The idea of observing the effects of electrical discharges on photographic dry plates reflects my desire to re-create the major discoveries of these scientific pioneers in the darkroom and verify them with my own eyes. His process is discussed in detail in
I decided to trace the beginnings of our age via architecture. Pushing my old large-format camera’s focal length out to twice-infinity―with no stops on the bellows rail, the view through the lens was an utter blur―I discovered that superlative architecture survives, however dissolved, the onslaught of blurred photography. Thus I began erosion-testing architecture for durability, completely melting away many of the buildings in the process.
People in olden times were apparently less fearful and grievous of death than we are today. To some it was even an honour to be chosen by the gods as a sacrificial victim, a liberation from the sufferings and strife of this life…Must we moderns be so sheltered from death?
!! to update with my own detailed thoughts on Land, The Edge of the Land and Our Forbidden Land as I critique my own work in Assignment 5.

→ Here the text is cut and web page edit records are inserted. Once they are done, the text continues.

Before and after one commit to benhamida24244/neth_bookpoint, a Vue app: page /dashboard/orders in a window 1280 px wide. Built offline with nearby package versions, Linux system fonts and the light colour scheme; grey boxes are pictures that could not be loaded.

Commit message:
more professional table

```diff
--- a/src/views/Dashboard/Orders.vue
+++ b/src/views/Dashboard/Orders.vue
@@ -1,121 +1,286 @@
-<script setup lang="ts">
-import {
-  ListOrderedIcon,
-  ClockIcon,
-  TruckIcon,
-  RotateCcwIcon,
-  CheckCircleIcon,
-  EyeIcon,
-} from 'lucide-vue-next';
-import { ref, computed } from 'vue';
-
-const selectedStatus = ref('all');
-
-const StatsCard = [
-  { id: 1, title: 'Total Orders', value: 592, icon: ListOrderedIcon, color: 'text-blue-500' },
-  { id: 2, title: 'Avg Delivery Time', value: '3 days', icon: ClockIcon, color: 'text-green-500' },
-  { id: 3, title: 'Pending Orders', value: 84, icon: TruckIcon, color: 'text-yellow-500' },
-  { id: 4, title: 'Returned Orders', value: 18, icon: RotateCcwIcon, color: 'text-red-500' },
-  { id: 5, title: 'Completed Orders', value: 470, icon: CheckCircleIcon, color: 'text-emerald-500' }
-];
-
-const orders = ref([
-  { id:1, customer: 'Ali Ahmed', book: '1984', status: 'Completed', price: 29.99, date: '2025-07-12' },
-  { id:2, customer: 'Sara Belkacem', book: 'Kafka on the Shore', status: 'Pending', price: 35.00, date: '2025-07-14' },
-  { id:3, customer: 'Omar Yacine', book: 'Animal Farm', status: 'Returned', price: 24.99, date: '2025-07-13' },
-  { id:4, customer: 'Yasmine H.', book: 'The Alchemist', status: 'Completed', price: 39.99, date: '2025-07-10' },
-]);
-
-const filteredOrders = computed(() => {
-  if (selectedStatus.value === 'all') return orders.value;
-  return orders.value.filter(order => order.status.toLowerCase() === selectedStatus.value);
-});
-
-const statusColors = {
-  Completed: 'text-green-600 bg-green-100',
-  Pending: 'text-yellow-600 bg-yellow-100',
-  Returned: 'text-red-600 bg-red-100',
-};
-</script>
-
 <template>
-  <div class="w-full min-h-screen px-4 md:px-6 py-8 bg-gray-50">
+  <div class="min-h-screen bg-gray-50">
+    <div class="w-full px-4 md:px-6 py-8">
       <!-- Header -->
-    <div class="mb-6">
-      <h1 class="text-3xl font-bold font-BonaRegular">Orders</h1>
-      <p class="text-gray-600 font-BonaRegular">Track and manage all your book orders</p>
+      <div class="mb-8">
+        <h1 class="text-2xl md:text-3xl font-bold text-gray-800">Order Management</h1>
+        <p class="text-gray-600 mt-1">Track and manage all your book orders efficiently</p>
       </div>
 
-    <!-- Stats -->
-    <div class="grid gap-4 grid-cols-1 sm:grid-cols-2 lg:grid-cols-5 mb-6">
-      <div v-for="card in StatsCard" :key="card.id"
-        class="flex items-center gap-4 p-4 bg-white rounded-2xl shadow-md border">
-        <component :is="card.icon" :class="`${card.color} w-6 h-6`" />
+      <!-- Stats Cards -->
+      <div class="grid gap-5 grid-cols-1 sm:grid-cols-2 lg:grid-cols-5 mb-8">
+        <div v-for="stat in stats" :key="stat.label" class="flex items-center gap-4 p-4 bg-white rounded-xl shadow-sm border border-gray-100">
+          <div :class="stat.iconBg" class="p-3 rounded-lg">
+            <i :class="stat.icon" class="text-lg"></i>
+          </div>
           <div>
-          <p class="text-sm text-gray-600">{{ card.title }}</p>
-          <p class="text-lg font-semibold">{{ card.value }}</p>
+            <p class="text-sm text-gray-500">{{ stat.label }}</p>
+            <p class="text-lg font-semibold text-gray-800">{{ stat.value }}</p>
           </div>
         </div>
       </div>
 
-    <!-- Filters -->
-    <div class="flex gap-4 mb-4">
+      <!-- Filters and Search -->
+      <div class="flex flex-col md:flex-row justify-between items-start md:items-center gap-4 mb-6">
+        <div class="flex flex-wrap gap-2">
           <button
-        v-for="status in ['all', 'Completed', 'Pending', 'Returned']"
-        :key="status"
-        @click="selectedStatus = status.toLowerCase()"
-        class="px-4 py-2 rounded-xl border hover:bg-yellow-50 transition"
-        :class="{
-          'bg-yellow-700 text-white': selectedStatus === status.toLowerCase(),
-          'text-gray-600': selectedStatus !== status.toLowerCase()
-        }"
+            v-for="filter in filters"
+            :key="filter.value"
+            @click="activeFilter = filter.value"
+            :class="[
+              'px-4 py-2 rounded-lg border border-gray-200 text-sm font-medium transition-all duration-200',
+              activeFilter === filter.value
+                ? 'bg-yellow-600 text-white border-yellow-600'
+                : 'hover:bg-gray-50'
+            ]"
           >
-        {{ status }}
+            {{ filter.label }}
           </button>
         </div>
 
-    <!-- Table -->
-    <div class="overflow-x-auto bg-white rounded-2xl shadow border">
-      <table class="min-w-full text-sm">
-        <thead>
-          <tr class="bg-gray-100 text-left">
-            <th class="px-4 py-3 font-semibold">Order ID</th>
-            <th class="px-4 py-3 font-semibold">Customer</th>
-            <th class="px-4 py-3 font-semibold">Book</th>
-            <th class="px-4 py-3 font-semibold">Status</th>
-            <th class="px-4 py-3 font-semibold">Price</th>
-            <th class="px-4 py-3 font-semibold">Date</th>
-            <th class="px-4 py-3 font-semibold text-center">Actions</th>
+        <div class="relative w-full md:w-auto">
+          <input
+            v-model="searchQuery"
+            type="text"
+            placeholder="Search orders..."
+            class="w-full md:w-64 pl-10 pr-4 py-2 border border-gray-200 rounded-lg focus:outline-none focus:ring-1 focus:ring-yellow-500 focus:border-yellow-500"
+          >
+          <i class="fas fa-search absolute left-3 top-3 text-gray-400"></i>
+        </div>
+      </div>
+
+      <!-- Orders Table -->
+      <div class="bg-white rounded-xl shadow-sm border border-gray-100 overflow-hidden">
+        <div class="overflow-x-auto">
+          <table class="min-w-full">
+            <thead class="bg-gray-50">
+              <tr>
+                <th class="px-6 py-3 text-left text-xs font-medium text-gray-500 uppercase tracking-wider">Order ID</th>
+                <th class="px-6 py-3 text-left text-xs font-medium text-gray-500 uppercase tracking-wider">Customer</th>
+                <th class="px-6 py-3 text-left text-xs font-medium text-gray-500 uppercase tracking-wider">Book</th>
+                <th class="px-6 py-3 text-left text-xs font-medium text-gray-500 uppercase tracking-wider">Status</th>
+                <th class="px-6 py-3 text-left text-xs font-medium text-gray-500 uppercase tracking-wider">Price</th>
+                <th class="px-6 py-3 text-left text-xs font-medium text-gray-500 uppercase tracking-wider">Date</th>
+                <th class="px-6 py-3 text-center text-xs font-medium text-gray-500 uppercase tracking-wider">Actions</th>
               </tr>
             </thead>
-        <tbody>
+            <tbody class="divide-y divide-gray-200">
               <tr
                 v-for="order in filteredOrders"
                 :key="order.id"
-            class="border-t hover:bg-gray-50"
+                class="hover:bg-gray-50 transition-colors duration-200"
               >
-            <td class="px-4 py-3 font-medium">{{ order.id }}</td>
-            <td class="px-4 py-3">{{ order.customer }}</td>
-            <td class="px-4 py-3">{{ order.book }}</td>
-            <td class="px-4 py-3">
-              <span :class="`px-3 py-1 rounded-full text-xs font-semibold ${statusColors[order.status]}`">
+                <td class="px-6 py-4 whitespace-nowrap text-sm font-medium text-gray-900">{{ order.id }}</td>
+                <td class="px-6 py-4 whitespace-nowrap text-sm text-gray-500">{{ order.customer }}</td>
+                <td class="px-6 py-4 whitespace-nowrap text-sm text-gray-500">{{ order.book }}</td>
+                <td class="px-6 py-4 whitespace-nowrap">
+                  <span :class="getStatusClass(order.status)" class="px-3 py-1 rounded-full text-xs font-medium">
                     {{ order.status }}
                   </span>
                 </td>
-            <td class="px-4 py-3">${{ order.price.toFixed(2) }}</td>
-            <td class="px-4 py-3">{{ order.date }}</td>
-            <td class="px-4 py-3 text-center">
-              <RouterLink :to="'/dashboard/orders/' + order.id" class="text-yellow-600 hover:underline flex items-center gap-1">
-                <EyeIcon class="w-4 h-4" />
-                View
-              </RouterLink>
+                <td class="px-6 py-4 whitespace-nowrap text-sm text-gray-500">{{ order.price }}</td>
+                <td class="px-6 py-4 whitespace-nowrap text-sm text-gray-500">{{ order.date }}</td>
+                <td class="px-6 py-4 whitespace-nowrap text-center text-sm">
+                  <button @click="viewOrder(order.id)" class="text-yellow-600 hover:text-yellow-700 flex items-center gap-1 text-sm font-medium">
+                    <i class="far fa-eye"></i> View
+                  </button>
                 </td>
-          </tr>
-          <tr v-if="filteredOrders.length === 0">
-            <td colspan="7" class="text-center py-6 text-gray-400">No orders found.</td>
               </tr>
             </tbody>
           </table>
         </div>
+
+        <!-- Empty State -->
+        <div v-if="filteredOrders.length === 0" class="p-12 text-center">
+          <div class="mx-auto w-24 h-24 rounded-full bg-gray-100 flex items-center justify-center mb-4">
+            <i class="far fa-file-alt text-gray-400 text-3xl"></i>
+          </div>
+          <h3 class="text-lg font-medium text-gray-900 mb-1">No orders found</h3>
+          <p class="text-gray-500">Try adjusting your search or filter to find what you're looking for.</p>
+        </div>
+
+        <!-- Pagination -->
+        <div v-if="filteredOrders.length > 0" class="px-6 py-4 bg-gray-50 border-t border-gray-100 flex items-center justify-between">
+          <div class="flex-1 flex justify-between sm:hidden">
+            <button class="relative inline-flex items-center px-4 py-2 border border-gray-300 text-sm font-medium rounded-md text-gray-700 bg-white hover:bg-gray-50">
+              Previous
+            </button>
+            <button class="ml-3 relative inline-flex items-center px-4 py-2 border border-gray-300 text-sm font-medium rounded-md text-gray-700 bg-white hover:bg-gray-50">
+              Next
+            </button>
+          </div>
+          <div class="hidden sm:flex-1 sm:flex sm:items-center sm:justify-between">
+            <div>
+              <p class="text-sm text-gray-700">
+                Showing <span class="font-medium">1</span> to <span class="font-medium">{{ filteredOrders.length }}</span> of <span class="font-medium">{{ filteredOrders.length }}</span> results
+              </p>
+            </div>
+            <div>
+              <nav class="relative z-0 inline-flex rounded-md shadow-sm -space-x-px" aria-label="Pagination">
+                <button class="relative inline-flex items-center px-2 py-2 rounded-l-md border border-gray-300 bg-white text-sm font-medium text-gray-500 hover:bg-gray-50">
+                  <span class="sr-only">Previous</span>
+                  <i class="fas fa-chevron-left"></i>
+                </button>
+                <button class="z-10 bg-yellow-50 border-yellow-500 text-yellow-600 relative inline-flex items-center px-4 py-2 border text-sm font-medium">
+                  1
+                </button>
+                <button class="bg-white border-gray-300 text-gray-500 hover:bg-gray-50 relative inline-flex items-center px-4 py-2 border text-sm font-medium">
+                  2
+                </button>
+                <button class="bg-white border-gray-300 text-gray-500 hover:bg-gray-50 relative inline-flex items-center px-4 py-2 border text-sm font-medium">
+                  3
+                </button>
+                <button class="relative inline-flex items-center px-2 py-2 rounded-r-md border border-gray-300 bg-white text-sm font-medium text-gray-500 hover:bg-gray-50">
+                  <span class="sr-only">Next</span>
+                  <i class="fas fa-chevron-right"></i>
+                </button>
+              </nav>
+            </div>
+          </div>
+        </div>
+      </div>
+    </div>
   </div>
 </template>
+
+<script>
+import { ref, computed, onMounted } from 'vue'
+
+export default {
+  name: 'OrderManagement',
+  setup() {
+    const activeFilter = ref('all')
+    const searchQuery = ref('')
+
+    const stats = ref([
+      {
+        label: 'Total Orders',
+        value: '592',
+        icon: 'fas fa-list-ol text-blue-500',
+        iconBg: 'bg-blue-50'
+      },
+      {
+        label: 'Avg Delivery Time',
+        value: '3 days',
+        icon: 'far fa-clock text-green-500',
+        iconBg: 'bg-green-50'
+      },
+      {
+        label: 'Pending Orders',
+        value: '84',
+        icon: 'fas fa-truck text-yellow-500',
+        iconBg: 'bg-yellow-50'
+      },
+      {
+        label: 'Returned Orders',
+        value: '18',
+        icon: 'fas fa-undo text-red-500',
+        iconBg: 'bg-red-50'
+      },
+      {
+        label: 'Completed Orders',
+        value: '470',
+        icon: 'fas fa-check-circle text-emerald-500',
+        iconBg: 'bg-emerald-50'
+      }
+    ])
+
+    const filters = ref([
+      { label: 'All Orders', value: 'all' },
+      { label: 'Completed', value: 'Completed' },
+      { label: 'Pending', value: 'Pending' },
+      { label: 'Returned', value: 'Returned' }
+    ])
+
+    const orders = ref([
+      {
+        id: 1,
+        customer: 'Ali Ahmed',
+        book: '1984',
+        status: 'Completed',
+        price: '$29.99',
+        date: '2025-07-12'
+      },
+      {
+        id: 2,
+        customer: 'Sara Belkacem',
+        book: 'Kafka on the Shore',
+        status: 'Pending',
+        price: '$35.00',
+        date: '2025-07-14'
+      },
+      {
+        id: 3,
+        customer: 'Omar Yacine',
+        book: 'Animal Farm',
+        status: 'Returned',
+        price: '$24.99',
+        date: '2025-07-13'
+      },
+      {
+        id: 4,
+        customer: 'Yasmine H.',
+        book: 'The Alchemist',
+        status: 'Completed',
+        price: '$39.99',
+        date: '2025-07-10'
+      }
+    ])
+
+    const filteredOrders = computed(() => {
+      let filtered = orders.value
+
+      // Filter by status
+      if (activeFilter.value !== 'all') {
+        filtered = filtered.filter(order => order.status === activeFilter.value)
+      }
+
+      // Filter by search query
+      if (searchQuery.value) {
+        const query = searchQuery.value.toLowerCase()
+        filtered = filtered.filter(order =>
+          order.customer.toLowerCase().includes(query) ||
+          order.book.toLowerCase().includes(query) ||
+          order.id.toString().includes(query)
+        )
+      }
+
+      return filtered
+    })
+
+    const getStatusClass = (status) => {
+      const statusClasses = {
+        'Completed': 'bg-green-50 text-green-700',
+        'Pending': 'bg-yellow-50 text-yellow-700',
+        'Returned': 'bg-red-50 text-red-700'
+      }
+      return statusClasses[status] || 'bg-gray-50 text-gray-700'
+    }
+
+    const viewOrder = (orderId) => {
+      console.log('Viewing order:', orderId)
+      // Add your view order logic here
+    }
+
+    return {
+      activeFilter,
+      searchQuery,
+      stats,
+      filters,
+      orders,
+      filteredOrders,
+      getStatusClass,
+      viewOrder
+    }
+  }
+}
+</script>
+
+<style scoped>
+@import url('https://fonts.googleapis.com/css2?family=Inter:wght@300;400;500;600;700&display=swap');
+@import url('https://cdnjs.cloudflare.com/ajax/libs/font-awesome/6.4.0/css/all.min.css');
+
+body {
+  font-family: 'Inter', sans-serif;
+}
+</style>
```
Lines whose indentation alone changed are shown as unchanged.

Fay Godwin (17 February 1931 – 27 May 2005) was a British photographer known for her black-and-white landscapes of the British countryside and coast. Her approach was very intuitive and felt that images where she had thought too deeply about composition and meaning had less ‘visceral’ power as a response to what she was seeing.
She was self-taught and her obsession with photography started with family photos and producing photo albums for neighbours. produced portraits and documentary work of factory workers. Much of the emotional charge of her images she attributes to difficulties in her personal life: traumatic marriage break-up, cancer and struggles to support her children that led her to throw herself into her work. She produced portraits of writers and also documentary work on factory workers. But it is for her landscape photography that she is best known.
Landscape photography and activism
She was a very vocal critic of the ‘picturesque’ and her photographs aim to capture landscapes as they really are with all their historical, social and political complexity.
“I am wary of picturesque pictures. I get satiated with looking at postcards in local newsagents and at the picture books that are on sale, many of which don’t bear any relation to my own experience of the place… The problem for me about these picturesque pictures, which proliferate all over the place, is that they are a very soft warm blanket of sentiment, which covers everybody’s idea about the countryside… It idealises the country in a very unreal way.” (Fay Godwin 1986 South Bank Show Produced and directed by Hilary Chadwick, London Weekend Television quoted Alexander 2013 p84.)
She combined her landscape photography with environmental activism against the ravages of 1980s Thatcherism and as President of the Ramblers’ Association.
Rebecca the Lurcher. 1973
The Oldest Road: An Exploration of the Ridgeway. 1975. With J.R.L. Anderson.
Remains of Elmet. Rainbow Press, 1979. With poems by Ted Hughes.
Remains of Elmet. Faber and Faber, 1979. ISBN 9780571278763.
Elmet. Faber and Faber, 1994. With new additional poems and photographs.
Remains of Elmet. Faber and Faber, 2011. ISBN 9780571278763.
The Saxon Shore Way. Hutchinson (publisher), 1983. With Alan Sillitoe. ISBN 0091514606.
Land. Heinemann, 1985. With John Fowles. ISBN 0434303054.
!!Edge of the Land
Glassworks & Secret Lives. 1999. ISBN 0953454517.
Landmarks. Stockport: Dewi Lewis, 2002. ISBN 1-899235-73-6. With an introduced by Simon Armitage and an essay by Roger Taylor.